■ DATA
━━━━━━

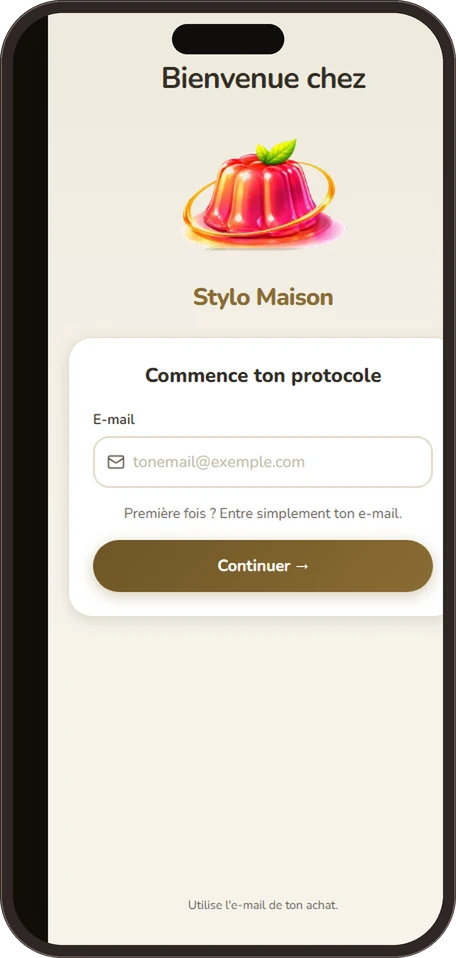
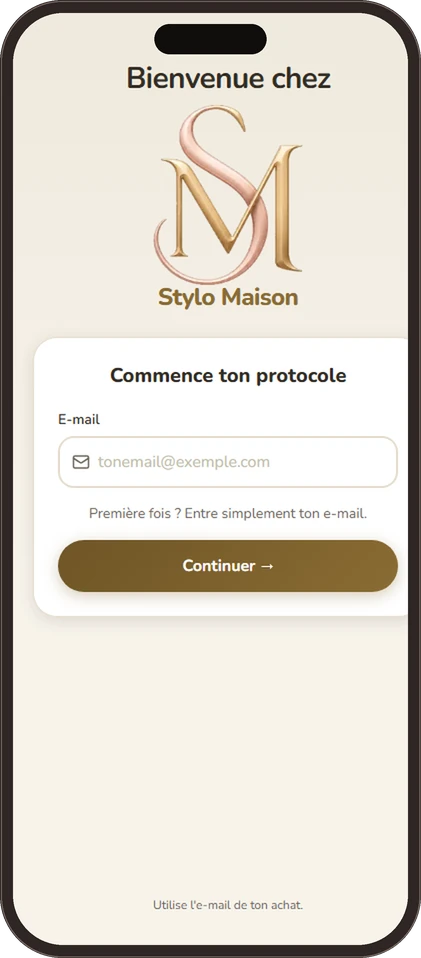
feat(hero): mockup regenerado com a marca nova no app
A tela do app dentro do mockup ainda mostrava a gelatina — era o proprio app que
a exibia. Com a marca nova em producao (stylomaisonapp.vercel.app, deploy
1ec666d), recapturei a tela e refiz o mockup.

A pagina e o aparelho dentro dela agora mostram o MESMO monograma. Nao ha mais
nenhuma gelatina na operacao francesa: nem nas sales pages, nem no app, nem nos
icones do PWA.

Recorte ajustado: o app tem moldura propria (--app-frame-width 430px) e a captura
trazia uma faixa escura a esquerda; a area util e detectada pela primeira coluna
clara. 421x958, 23 KB.

102 links internos, 0 quebrados. Renderizado e conferido.

diff --git a/accelerateur/index.html b/accelerateur/index.html
@@ -194,7 +194,7 @@
     <h1>Ton protocole de 30 jours, dans une seule application.</h1>
     <div class="deck">Accélérateur Intestinal 7X réunit les recettes, les habitudes et les guides dans un plan quotidien simple à suivre — pas à pas, sans complications.</div>
     <div class="device-stage">
-      <img class="device-img" src="img/app-iphone-fr.webp" alt="Accélérateur Intestinal 7X sur un iPhone : ta mission du jour et la recette" width="456" height="958">
+      <img class="device-img" src="img/app-iphone-fr.webp" alt="Accélérateur Intestinal 7X sur un iPhone : ta mission du jour et la recette" width="421" height="958">
     </div>
     <a href="https://www.checkout-ds24.com/answer/yes?template=light" class="cta">Ajouter à ma commande — 39 €</a>
       <a href="https://www.digistore24.com/answer/no" class="cta-decline">Non merci — continuer sans cette offre</a>

diff --git a/lotion/index.html b/lotion/index.html
@@ -194,7 +194,7 @@
     <h1>Ton protocole de 30 jours, dans une seule application.</h1>
     <div class="deck">Lotion Anti-Relâchement réunit les recettes, les habitudes et les guides dans un plan quotidien simple à suivre — pas à pas, sans complications.</div>
     <div class="device-stage">
-      <img class="device-img" src="img/app-iphone-fr.webp" alt="Lotion Anti-Relâchement sur un iPhone : ta mission du jour et la recette" width="456" height="958">
+      <img class="device-img" src="img/app-iphone-fr.webp" alt="Lotion Anti-Relâchement sur un iPhone : ta mission du jour et la recette" width="421" height="958">
     </div>
     <a href="https://www.checkout-ds24.com/answer/yes?template=light" class="cta">Ajouter à ma commande — 57 €</a>
       <a href="https://www.digistore24.com/answer/no" class="cta-decline">Non merci — continuer sans cette offre</a>

diff --git a/menopause/index.html b/menopause/index.html
@@ -194,7 +194,7 @@
     <h1>Ton protocole de 30 jours, dans une seule application.</h1>
     <div class="deck">NexGen Ménopause réunit les recettes, les habitudes et les guides dans un plan quotidien simple à suivre — pas à pas, sans complications.</div>
     <div class="device-stage">
-      <img class="device-img" src="img/app-iphone-fr.webp" alt="NexGen Ménopause sur un iPhone : ta mission du jour et la recette" width="456" height="958">
+      <img class="device-img" src="img/app-iphone-fr.webp" alt="NexGen Ménopause sur un iPhone : ta mission du jour et la recette" width="421" height="958">
     </div>
     <a href="https://www.checkout-ds24.com/answer/yes?template=light" class="cta">Ajouter à ma commande — 47 €</a>
       <a href="https://www.digistore24.com/answer/no" class="cta-decline">Non merci — continuer sans cette offre</a>

diff --git a/app/index.html b/app/index.html
@@ -196,7 +196,7 @@ digistorePromocode( { "product_id": {{PRODUCT_ID}}, "adjust_domain": true } );
     <h1>Ton protocole de 30 jours, dans une seule application.</h1>
     <div class="deck">Stylo Maison App réunit les recettes, les habitudes et les guides dans un plan quotidien simple à suivre — pas à pas, sans complications.</div>
     <div class="device-stage">
-      <img class="device-img" src="img/app-iphone-fr.webp" alt="Stylo Maison App sur un iPhone : ta mission du jour et la recette" width="456" height="958">
+      <img class="device-img" src="img/app-iphone-fr.webp" alt="Stylo Maison App sur un iPhone : ta mission du jour et la recette" width="421" height="958">
     </div>
     <a href="https://www.checkout-ds24.com/product/{{PRODUCT_ID}}" class="cta">Obtenir l'accès — 37 €</a>
     <div class="trust">
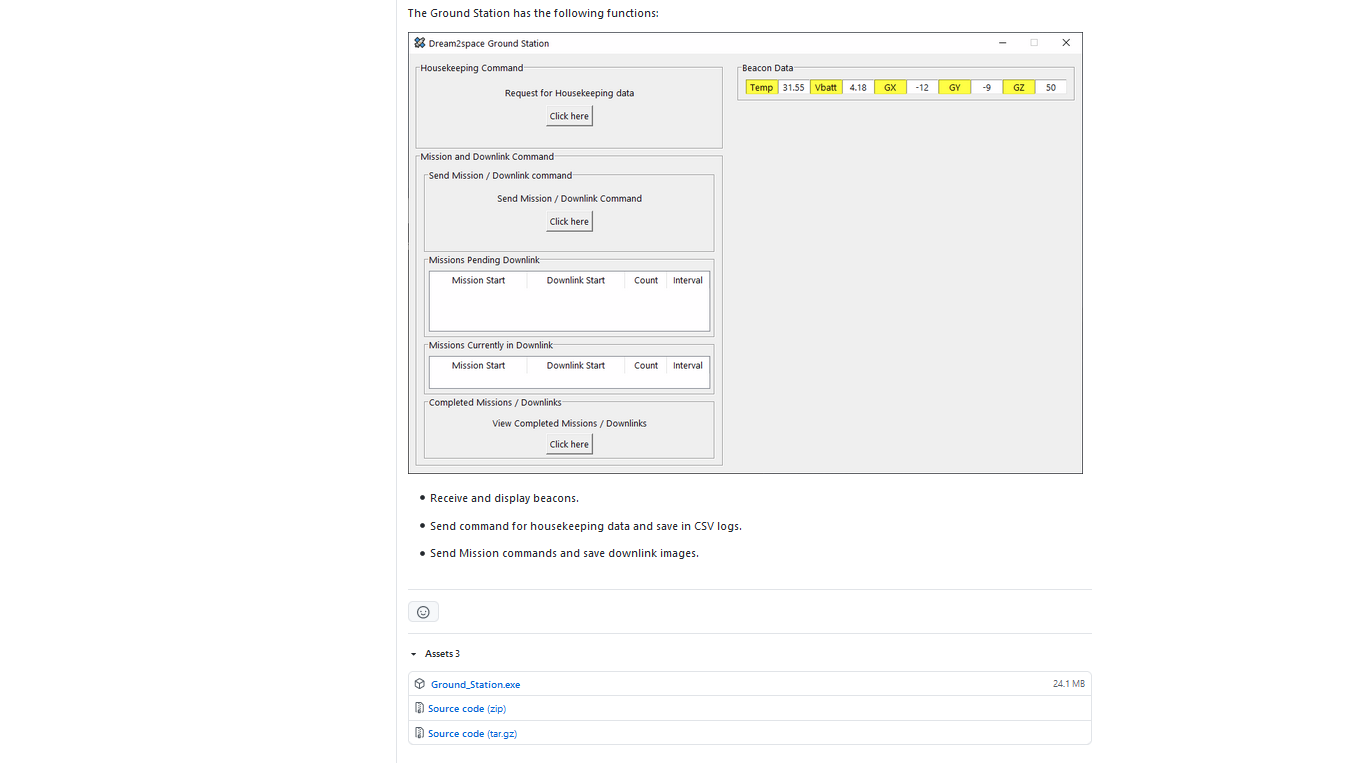
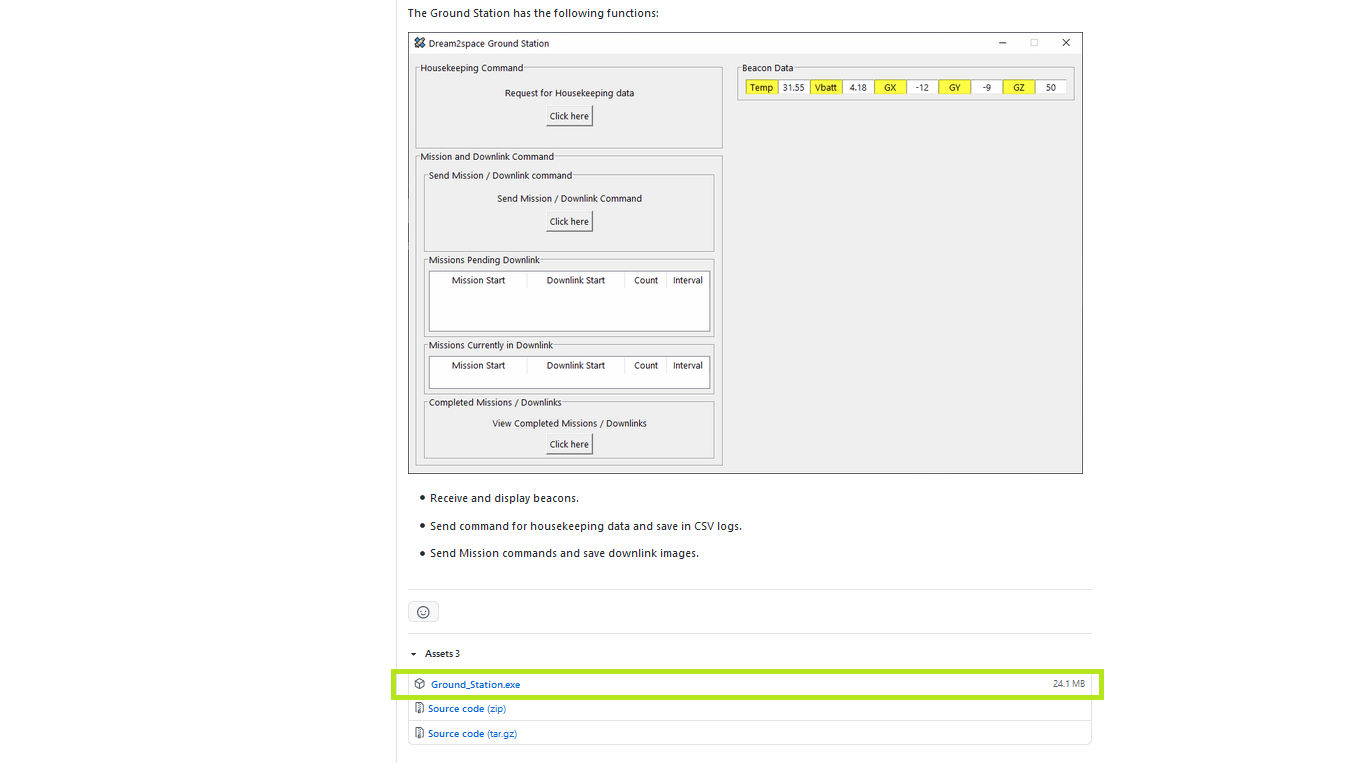
fix image with labels

Changed region(s): [[0.2788, 0.8742, 0.8363, 0.9345]]

diff --git a/v0.2-doc/Ground_Stn_Doc.md b/v0.2-doc/Ground_Stn_Doc.md
@@ -80,6 +80,8 @@ You can find the latest version of the Ground Station app and the Version tag in
 
 Scroll down to view the download link of the `Ground_Station.exe` app.
 
+The download link of the `Ground_Station.exe` app is boxed in **<span style="color: lime">green</span>** box in the screenshot below.
+
 ![Download app](images/ground_stn_exe_releases-dow.png)
 
 Click on the `Ground_Station.exe` under the `Assets` section to download it.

━━━━━━

■ WHAT THE TASK ASKS
Go through the material above and count the lines that include "tela". Give the number alone.

■ TASK SOLUTION
2